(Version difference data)
● ● ●

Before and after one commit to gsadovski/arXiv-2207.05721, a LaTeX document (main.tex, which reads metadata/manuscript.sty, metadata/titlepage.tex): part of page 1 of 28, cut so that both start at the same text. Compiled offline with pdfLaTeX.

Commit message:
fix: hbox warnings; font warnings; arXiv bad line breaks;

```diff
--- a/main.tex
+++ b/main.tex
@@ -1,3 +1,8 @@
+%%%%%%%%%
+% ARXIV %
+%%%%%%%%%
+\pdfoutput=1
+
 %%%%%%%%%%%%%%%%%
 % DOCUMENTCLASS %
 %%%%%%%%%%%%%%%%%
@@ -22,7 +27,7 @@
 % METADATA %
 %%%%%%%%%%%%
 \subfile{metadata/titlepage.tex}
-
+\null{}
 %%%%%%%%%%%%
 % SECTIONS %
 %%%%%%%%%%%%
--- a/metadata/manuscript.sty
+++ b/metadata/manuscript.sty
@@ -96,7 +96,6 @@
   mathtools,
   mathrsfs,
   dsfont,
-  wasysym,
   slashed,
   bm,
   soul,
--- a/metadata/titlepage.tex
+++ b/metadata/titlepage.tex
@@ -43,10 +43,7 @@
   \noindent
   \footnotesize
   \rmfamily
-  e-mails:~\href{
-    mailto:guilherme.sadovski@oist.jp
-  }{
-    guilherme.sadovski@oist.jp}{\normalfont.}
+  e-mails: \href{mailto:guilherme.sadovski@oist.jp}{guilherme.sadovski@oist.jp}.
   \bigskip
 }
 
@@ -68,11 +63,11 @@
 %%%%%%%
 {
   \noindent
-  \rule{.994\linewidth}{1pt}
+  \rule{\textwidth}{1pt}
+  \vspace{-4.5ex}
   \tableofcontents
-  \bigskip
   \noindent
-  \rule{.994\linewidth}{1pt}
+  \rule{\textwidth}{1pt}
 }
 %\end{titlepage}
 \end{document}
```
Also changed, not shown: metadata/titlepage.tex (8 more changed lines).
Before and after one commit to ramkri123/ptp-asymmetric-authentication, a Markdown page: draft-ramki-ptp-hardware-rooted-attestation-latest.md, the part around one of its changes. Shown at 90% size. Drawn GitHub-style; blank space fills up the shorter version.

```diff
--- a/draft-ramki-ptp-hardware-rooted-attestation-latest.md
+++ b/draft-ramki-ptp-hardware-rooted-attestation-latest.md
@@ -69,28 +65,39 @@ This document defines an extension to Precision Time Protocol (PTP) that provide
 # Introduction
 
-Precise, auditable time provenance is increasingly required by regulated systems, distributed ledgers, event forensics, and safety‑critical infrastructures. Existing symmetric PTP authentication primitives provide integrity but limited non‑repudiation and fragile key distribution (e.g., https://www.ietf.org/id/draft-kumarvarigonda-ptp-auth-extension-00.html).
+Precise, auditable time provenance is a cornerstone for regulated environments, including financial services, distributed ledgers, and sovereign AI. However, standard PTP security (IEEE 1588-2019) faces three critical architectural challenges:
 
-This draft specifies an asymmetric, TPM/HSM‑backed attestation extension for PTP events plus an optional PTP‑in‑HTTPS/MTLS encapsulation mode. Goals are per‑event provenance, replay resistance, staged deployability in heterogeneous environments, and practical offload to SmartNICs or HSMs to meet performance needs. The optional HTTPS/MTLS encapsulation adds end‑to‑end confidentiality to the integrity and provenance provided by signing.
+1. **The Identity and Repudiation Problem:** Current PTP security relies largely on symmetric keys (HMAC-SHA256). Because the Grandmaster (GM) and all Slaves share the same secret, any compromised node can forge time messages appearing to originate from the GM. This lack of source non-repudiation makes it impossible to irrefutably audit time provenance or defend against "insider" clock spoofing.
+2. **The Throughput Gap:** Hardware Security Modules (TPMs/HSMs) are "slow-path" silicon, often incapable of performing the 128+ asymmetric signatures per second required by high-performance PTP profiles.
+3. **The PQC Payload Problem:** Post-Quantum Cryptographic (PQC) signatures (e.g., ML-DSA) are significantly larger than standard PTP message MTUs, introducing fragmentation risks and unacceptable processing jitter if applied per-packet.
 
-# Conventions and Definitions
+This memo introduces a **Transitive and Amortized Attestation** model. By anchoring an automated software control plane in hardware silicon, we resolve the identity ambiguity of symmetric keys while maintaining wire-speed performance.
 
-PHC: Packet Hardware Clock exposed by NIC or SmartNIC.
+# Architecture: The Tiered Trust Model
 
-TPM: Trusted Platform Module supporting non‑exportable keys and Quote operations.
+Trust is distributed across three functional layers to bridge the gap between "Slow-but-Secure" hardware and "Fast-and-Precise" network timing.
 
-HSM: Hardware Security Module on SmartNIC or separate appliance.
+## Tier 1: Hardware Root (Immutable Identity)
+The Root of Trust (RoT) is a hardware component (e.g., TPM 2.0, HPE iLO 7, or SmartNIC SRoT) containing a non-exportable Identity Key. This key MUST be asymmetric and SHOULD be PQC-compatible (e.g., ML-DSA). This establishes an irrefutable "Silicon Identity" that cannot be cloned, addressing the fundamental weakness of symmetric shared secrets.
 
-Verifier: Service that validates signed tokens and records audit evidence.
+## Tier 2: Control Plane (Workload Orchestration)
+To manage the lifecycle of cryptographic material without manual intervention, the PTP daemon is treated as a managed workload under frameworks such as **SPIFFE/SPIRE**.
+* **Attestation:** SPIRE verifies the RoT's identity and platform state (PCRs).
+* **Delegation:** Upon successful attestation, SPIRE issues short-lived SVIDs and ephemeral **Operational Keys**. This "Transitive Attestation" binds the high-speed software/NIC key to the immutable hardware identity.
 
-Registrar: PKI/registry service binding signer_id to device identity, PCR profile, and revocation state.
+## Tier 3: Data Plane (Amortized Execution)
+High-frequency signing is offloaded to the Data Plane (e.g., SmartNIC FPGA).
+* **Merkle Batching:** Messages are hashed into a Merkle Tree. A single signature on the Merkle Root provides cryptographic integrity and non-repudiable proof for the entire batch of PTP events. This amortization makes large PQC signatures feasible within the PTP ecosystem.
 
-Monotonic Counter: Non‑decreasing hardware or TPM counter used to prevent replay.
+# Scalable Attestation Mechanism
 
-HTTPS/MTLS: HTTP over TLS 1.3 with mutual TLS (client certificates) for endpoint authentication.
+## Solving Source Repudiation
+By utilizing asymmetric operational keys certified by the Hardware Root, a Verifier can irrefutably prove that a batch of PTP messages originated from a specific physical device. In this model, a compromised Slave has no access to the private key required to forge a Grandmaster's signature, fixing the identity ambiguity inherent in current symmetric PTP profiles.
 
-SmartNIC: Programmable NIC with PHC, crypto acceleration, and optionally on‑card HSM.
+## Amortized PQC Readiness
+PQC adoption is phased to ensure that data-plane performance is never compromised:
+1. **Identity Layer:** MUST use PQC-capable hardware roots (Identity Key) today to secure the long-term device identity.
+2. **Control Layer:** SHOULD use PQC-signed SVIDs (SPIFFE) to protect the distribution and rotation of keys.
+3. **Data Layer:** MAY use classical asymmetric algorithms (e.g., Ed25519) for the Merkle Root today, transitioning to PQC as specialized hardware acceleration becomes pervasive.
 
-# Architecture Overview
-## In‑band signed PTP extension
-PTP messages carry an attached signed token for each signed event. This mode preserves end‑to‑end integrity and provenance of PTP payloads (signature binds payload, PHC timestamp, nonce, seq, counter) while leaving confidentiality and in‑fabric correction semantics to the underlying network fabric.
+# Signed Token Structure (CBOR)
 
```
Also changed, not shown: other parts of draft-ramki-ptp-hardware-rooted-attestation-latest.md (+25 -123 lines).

● ● ●

Take the records above and return them exactly as written.

Before and after one commit to gsadovski/arXiv-2207.05721, a LaTeX document (main.tex, which reads metadata/manuscript.sty, metadata/titlepage.tex): part of page 1 of 28, cut so that both start at the same text. Compiled offline with pdfLaTeX.

Commit message:
fix: hbox warnings; font warnings; arXiv bad line breaks;

```diff
--- a/main.tex
+++ b/main.tex
@@ -1,3 +1,8 @@
+%%%%%%%%%
+% ARXIV %
+%%%%%%%%%
+\pdfoutput=1
+
 %%%%%%%%%%%%%%%%%
 % DOCUMENTCLASS %
 %%%%%%%%%%%%%%%%%
@@ -22,7 +27,7 @@
 % METADATA %
 %%%%%%%%%%%%
 \subfile{metadata/titlepage.tex}
-
+\null{}
 %%%%%%%%%%%%
 % SECTIONS %
 %%%%%%%%%%%%
--- a/metadata/manuscript.sty
+++ b/metadata/manuscript.sty
@@ -96,7 +96,6 @@
   mathtools,
   mathrsfs,
   dsfont,
-  wasysym,
   slashed,
   bm,
   soul,
--- a/metadata/titlepage.tex
+++ b/metadata/titlepage.tex
@@ -43,10 +43,7 @@
   \noindent
   \footnotesize
   \rmfamily
-  e-mails:~\href{
-    mailto:guilherme.sadovski@oist.jp
-  }{
-    guilherme.sadovski@oist.jp}{\normalfont.}
+  e-mails: \href{mailto:guilherme.sadovski@oist.jp}{guilherme.sadovski@oist.jp}.
   \bigskip
 }
 
@@ -68,11 +63,11 @@
 %%%%%%%
 {
   \noindent
-  \rule{.994\linewidth}{1pt}
+  \rule{\textwidth}{1pt}
+  \vspace{-4.5ex}
   \tableofcontents
-  \bigskip
   \noindent
-  \rule{.994\linewidth}{1pt}
+  \rule{\textwidth}{1pt}
 }
 %\end{titlepage}
 \end{document}
```
Also changed, not shown: metadata/titlepage.tex (8 more changed lines).
Before and after one commit to ramkri123/ptp-asymmetric-authentication, a Markdown page: draft-ramki-ptp-hardware-rooted-attestation-latest.md, the part around one of its changes. Shown at 90% size. Drawn GitHub-style; blank space fills up the shorter version.

```diff
--- a/draft-ramki-ptp-hardware-rooted-attestation-latest.md
+++ b/draft-ramki-ptp-hardware-rooted-attestation-latest.md
@@ -69,28 +65,39 @@ This document defines an extension to Precision Time Protocol (PTP) that provide
 # Introduction
 
-Precise, auditable time provenance is increasingly required by regulated systems, distributed ledgers, event forensics, and safety‑critical infrastructures. Existing symmetric PTP authentication primitives provide integrity but limited non‑repudiation and fragile key distribution (e.g., https://www.ietf.org/id/draft-kumarvarigonda-ptp-auth-extension-00.html).
+Precise, auditable time provenance is a cornerstone for regulated environments, including financial services, distributed ledgers, and sovereign AI. However, standard PTP security (IEEE 1588-2019) faces three critical architectural challenges:
 
-This draft specifies an asymmetric, TPM/HSM‑backed attestation extension for PTP events plus an optional PTP‑in‑HTTPS/MTLS encapsulation mode. Goals are per‑event provenance, replay resistance, staged deployability in heterogeneous environments, and practical offload to SmartNICs or HSMs to meet performance needs. The optional HTTPS/MTLS encapsulation adds end‑to‑end confidentiality to the integrity and provenance provided by signing.
+1. **The Identity and Repudiation Problem:** Current PTP security relies largely on symmetric keys (HMAC-SHA256). Because the Grandmaster (GM) and all Slaves share the same secret, any compromised node can forge time messages appearing to originate from the GM. This lack of source non-repudiation makes it impossible to irrefutably audit time provenance or defend against "insider" clock spoofing.
+2. **The Throughput Gap:** Hardware Security Modules (TPMs/HSMs) are "slow-path" silicon, often incapable of performing the 128+ asymmetric signatures per second required by high-performance PTP profiles.
+3. **The PQC Payload Problem:** Post-Quantum Cryptographic (PQC) signatures (e.g., ML-DSA) are significantly larger than standard PTP message MTUs, introducing fragmentation risks and unacceptable processing jitter if applied per-packet.
 
-# Conventions and Definitions
+This memo introduces a **Transitive and Amortized Attestation** model. By anchoring an automated software control plane in hardware silicon, we resolve the identity ambiguity of symmetric keys while maintaining wire-speed performance.
 
-PHC: Packet Hardware Clock exposed by NIC or SmartNIC.
+# Architecture: The Tiered Trust Model
 
-TPM: Trusted Platform Module supporting non‑exportable keys and Quote operations.
+Trust is distributed across three functional layers to bridge the gap between "Slow-but-Secure" hardware and "Fast-and-Precise" network timing.
 
-HSM: Hardware Security Module on SmartNIC or separate appliance.
+## Tier 1: Hardware Root (Immutable Identity)
+The Root of Trust (RoT) is a hardware component (e.g., TPM 2.0, HPE iLO 7, or SmartNIC SRoT) containing a non-exportable Identity Key. This key MUST be asymmetric and SHOULD be PQC-compatible (e.g., ML-DSA). This establishes an irrefutable "Silicon Identity" that cannot be cloned, addressing the fundamental weakness of symmetric shared secrets.
 
-Verifier: Service that validates signed tokens and records audit evidence.
+## Tier 2: Control Plane (Workload Orchestration)
+To manage the lifecycle of cryptographic material without manual intervention, the PTP daemon is treated as a managed workload under frameworks such as **SPIFFE/SPIRE**.
+* **Attestation:** SPIRE verifies the RoT's identity and platform state (PCRs).
+* **Delegation:** Upon successful attestation, SPIRE issues short-lived SVIDs and ephemeral **Operational Keys**. This "Transitive Attestation" binds the high-speed software/NIC key to the immutable hardware identity.
 
-Registrar: PKI/registry service binding signer_id to device identity, PCR profile, and revocation state.
+## Tier 3: Data Plane (Amortized Execution)
+High-frequency signing is offloaded to the Data Plane (e.g., SmartNIC FPGA).
+* **Merkle Batching:** Messages are hashed into a Merkle Tree. A single signature on the Merkle Root provides cryptographic integrity and non-repudiable proof for the entire batch of PTP events. This amortization makes large PQC signatures feasible within the PTP ecosystem.
 
-Monotonic Counter: Non‑decreasing hardware or TPM counter used to prevent replay.
+# Scalable Attestation Mechanism
 
-HTTPS/MTLS: HTTP over TLS 1.3 with mutual TLS (client certificates) for endpoint authentication.
+## Solving Source Repudiation
+By utilizing asymmetric operational keys certified by the Hardware Root, a Verifier can irrefutably prove that a batch of PTP messages originated from a specific physical device. In this model, a compromised Slave has no access to the private key required to forge a Grandmaster's signature, fixing the identity ambiguity inherent in current symmetric PTP profiles.
 
-SmartNIC: Programmable NIC with PHC, crypto acceleration, and optionally on‑card HSM.
+## Amortized PQC Readiness
+PQC adoption is phased to ensure that data-plane performance is never compromised:
+1. **Identity Layer:** MUST use PQC-capable hardware roots (Identity Key) today to secure the long-term device identity.
+2. **Control Layer:** SHOULD use PQC-signed SVIDs (SPIFFE) to protect the distribution and rotation of keys.
+3. **Data Layer:** MAY use classical asymmetric algorithms (e.g., Ed25519) for the Merkle Root today, transitioning to PQC as specialized hardware acceleration becomes pervasive.
 
-# Architecture Overview
-## In‑band signed PTP extension
-PTP messages carry an attached signed token for each signed event. This mode preserves end‑to‑end integrity and provenance of PTP payloads (signature binds payload, PHC timestamp, nonce, seq, counter) while leaving confidentiality and in‑fabric correction semantics to the underlying network fabric.
+# Signed Token Structure (CBOR)
 
```
Also changed, not shown: other parts of draft-ramki-ptp-hardware-rooted-attestation-latest.md (+25 -123 lines).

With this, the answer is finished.